- [PROBLEM]:
Isolate every line in the data with the string "history" and copy it.

GIVEN INFORMATION: Begin

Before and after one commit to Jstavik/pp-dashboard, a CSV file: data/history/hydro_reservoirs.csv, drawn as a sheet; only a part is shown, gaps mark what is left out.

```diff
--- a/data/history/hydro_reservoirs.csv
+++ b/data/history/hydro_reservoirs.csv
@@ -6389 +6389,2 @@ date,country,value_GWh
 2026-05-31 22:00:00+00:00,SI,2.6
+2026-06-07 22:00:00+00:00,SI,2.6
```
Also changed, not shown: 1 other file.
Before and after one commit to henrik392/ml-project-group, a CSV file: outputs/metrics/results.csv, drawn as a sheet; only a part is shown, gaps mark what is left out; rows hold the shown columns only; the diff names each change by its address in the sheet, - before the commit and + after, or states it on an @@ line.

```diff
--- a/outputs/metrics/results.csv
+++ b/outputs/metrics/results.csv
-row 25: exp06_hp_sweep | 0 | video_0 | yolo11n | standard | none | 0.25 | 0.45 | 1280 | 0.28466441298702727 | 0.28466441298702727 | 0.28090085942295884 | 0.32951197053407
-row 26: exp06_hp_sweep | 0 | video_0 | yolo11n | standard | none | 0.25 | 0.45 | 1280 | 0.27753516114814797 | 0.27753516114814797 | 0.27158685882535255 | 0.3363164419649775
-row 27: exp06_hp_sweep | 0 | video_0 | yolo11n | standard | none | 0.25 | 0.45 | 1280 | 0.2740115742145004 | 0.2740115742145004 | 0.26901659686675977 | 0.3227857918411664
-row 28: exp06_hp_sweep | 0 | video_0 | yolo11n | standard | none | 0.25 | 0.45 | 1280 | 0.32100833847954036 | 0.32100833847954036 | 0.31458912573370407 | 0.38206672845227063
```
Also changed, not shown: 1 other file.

GIVEN INFORMATION: End

- [WRITTEN REPLY]:
Before and after one commit to Jstavik/pp-dashboard, a CSV file: data/history/hydro_reservoirs.csv, drawn as a sheet; only a part is shown, gaps mark what is left out.
--- a/data/history/hydro_reservoirs.csv
+++ b/data/history/hydro_reservoirs.csv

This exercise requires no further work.